Torts in the New York Court: A Dizzying Choice of Law Jurisprudence

June 2, 2010 by Leon Ruchelsman

Anyone who has dealt with New York’s tort choice of law jurisprudence can attest to how complicated and often unpredictable it can be.  The current regime is based on a series of Court of Appeals decisions which began with Babcock v. Jackson.[1]  The opinion by Judge Fuld discarded the traditional doctrine of the law that the site of the tort should govern any relief for the tort.[2]  In its place, the Court adopted the “‘center of gravity’ or ‘grouping of contacts’ doctrine . . . [which gives] controlling effect to the law of the jurisdiction which, because of its relationship or contact with the occurrence or the parties, has the greatest concern with the specific issue raised in the litigation.”[3] [....] Read More…


Your Money or Your (Religious) Life: A Back-Door Device to Extend Local Authority

June 1, 2010 by Yitzchok Adlerstein

Rabbi Yisrael Salanter, according to some accounts, worked out an unusual pre-nup with his bride-to-be.  They divided up their married life into two universes, agreeing that each should be the ultimate authority in one of them. Mrs. Salanter would direct all the pedestrian matters of the household, including raising the children that would hopefully follow.  R. Salanter, the iconic founder of the Mussar Movement[1] in 19th century Europe, would be the final voice regarding “matters of Heaven.”  Asked years later how it all had worked out, the Rebbetzin remarked wistfully, “He kept to the agreement.  Somehow, though, every decision that came up always turned into a matter of Heaven.”  Similarly, centuries earlier a number of decisors came up with a [....] Read More…


Is There an Ethic Beyond Halakhah?

June 1, 2010 by J. David Bleich

The question, as formulated, constitutes not one but at least four separate questions.  It would seem appropriate to consider those questions in serial order.             I.          Is there a standard of conduct to which persons may be held, and according to which human actions may be judged, other than the standard reflected in normative law?  The identical question may be rephrased in another form:  Is there a standard of lifnim mi-shurat ha-din or is the sole moral standard that of din itself?  The answer to the question thus formulated is obvious.  Rabbinic literature is replete with references to ethical norms described as lifnim mi-shurat ha-din.  The very juxtaposition of the two categories constitutes an acknowledgement of standards of lifnim mi-shurat [....] Read More…

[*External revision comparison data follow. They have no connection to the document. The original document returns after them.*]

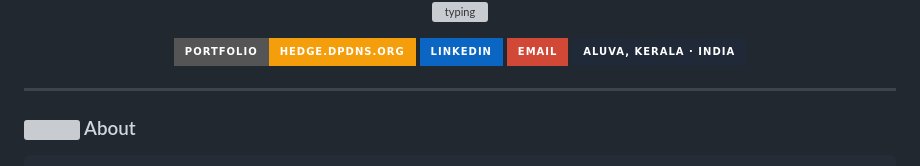
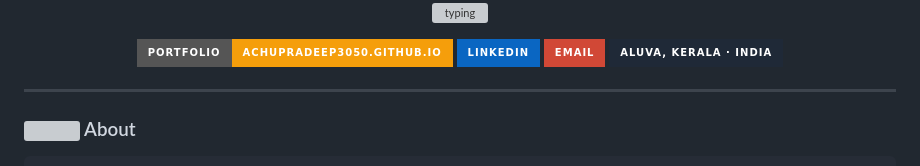
Before and after one commit to achupradeep3050/achupradeep3050, a Markdown page: README.md, the part around one of its changes. Drawn GitHub-style; badges without logos; grey boxes are pictures that could not be loaded.

Commit message:
point portfolio link to GitHub Pages (achupradeep3050.github.io)
Co-Authored-By: Claude Opus 4.8 <noreply@anthropic.com>

```diff
--- a/README.md
+++ b/README.md
@@ -13,7 +13,7 @@
 </p>
 
 <p align="center">
-  <a href="https://hedge.dpdns.org"><img src="https://img.shields.io/badge/Portfolio-hedge.dpdns.org-F59E0B?style=for-the-badge&logo=googlechrome&logoColor=white" /></a>
+  <a href="https://achupradeep3050.github.io"><img src="https://img.shields.io/badge/Portfolio-achupradeep3050.github.io-F59E0B?style=for-the-badge&logo=githubpages&logoColor=white" /></a>
   <a href="https://linkedin.com/in/achu-pradeep-702667404"><img src="https://img.shields.io/badge/LinkedIn-0A66C2?style=for-the-badge&logo=linkedin&logoColor=white" /></a>
   <a href="mailto:achupradeep3050@gmail.com"><img src="https://img.shields.io/badge/Email-D14836?style=for-the-badge&logo=gmail&logoColor=white" /></a>
   <img src="https://img.shields.io/badge/Aluva,%20Kerala%20·%20India-1F2937?style=for-the-badge&logo=googlemaps&logoColor=F59E0B" />
```
Also changed, not shown: other parts of README.md (+1 -1 lines).
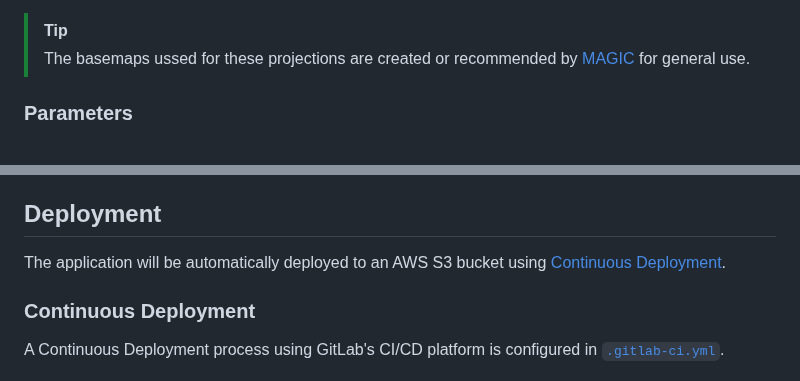
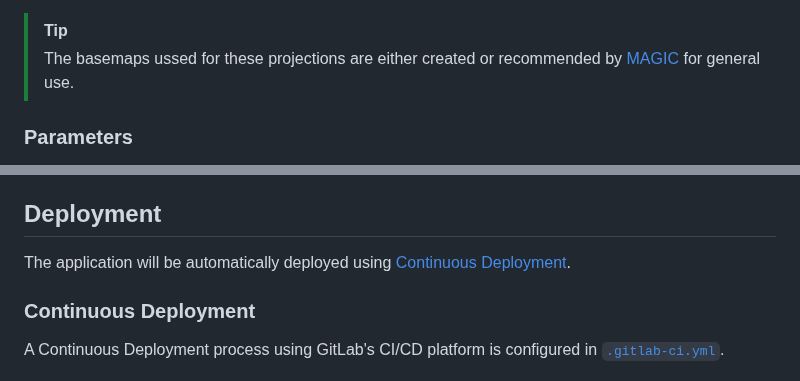
Before and after one commit to antarctica/embedded-maps, a Markdown page: README.md, 2 parts joined by grey strips. Drawn GitHub-style.

```diff
--- a/README.md
+++ b/README.md
@@ -49,7 +58,7 @@ A suitable basemap and projection is used based on the map extent:
 
 > [!TIP]
-> The basemaps ussed for these projections are created or recommended by [MAGIC](https://www.bas.ac.uk/teams/magic)
-> for general use.
+> The basemaps ussed for these projections are either created or recommended by
+> [MAGIC](https://www.bas.ac.uk/teams/magic) for general use.
 
 ### Parameters
 
@@ -315,7 +318,7 @@ To update reference screenshots:
 
 ## Deployment
 
-The application will be automatically deployed to an AWS S3 bucket using [Continuous Deployment](#continuous-deployment).
+The application will be automatically deployed using [Continuous Deployment](#continuous-deployment).
 
 ### Continuous Deployment
 
```
Also changed, not shown: other parts of README.md (+37 -34 lines), docs/example-1.png, docs/example-2.png.
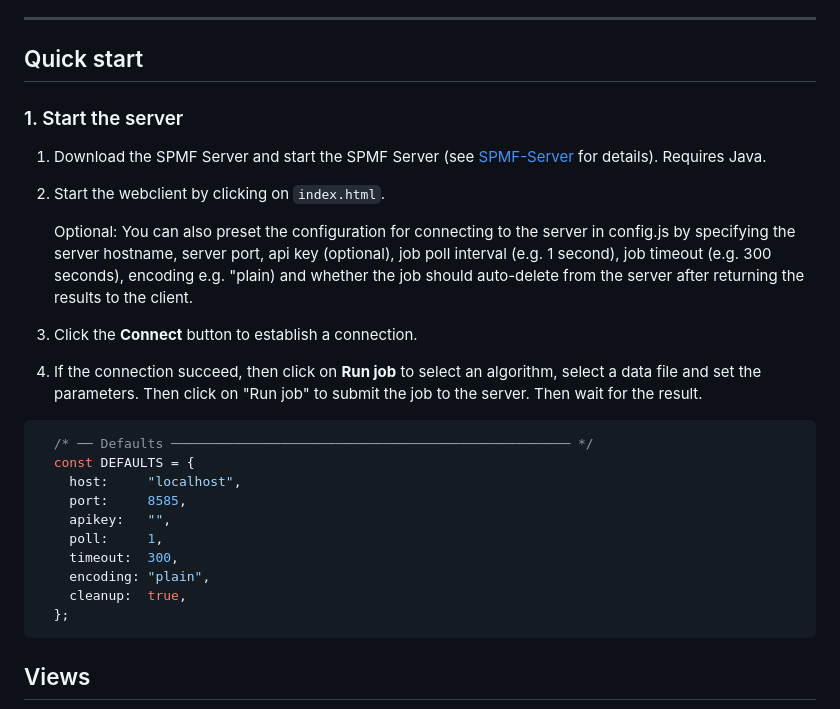
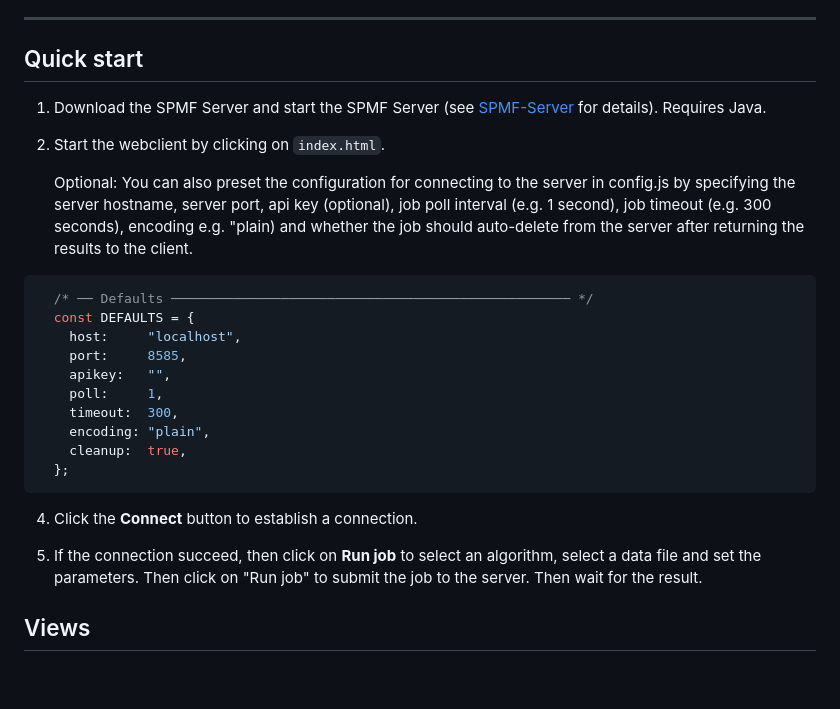
Before and after one commit to philfv9/spmf-server-webclient, a Markdown page: README.md, the part around the change. Rendered like a GitHub page; blank space fills up the shorter version.

````diff
--- a/README.md
+++ b/README.md
@@ -63,18 +63,11 @@ The client handles the full job lifecycle automatically:
 
 ## Quick start
 
-### 1. Start the server
-
 1. Download the SPMF Server and start the SPMF Server (see [SPMF-Server](https://github.com/philfv9/spmf-server) for details). Requires Java.
 
 2. Start the webclient by clicking on `index.html`.
 
    Optional: You can also preset the configuration for connecting to the server in config.js by specifying the server hostname, server port, api key (optional), job poll interval (e.g. 1 second), job timeout (e.g. 300 seconds), encoding e.g. "plain) and whether the job should auto-delete from the server after returning the results to the client.
-
-3. Click the **Connect** button to establish a connection.
-
-4. If the connection succeed, then click on **Run job** to select an algorithm, select a data file and set the parameters. Then click on "Run job" to submit the job to the server. Then wait for the result.
-
 
 ```javascript
   /* ── Defaults ─────────────────────────────────────────────────── */
@@ -88,6 +81,11 @@ The client handles the full job lifecycle automatically:
     cleanup:  true,
   };
 ```
+
+4. Click the **Connect** button to establish a connection.
+
+5. If the connection succeed, then click on **Run job** to select an algorithm, select a data file and set the parameters. Then click on "Run job" to submit the job to the server. Then wait for the result.
+
 
 ## Views
 
````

The Rollover Contract: A Comparative View

June 1, 2010 by Abraham Neuhaus

The rollover contract is an essential tool for those engaged in an employer-employee relationship, as it creates a default agreement which in turn places the onus of negotiation upon those who wish to alter its paradigm.  Similarly, landlords and tenants rely on the rollover contract and its useful default practicability.  Under most legal systems, including the American common law, public policy concerns have influenced the application of the rollover doctrine in various legal relationships.  Thus, landlord tenant law and employment law currently have very little in common in their application of the rollover doctrine and have evolved into entirely separate bodies of law.              This article will demonstrate how Jewish Law draws on the same legal doctrines in its application [....] Read More…


Liabilities like Cash: Crane vs. Maimonides

May 1, 2010 by Noam Waltuch

I. The U.S. Tax System’s Treatment of Liabilities like Cash  The United States Tax system allows for deductions called ACRS (Accelerated Cost Recovery System), or otherwise known as depreciation deductions.[1]  These deductions are intended to be an allowance for the decline in the value of a building in trade or business due to wear and tear.[2]  Normally, there needs to be a realization event – either a sale or exchange – in order for a tax or deduction to be administered.[3]  Depreciation deductions are an exception to this rule. These deductions are taken by the taxpayer while he is holding the property, without a sale or exchange.[4]  The theory behind allowing depreciation deductions without a realization event is that “there [....] Read More…


Should Minors be placed on Sexual Predator Watch Lists?

May 1, 2010 by Joel Yacoob

I.                                               Background               In 1994, Congress enacted the initial piece of federal sex offender legislation, the Jacob Wetterling Crimes Against Children and Sexually Violent Offender Registration Act (the “Wetterling Act”), which requires paroled and incarcerated sex offenders to register with local authorities.[1]  At the time, twenty-four states had sex offender registration statutes, but state authorities could not effectively monitor the inter and intra-state movement of offenders.[2]  By requiring sex offenders to register whenever they establish a residence in a new state, the Wetterling Act has promoted coordination between state authorities and has created a mechanism for monitoring offenders.[3]               Rather than requiring wide dissemination of information about registered offenders, the legislation initially placed public notification at the discretion of [....] Read More…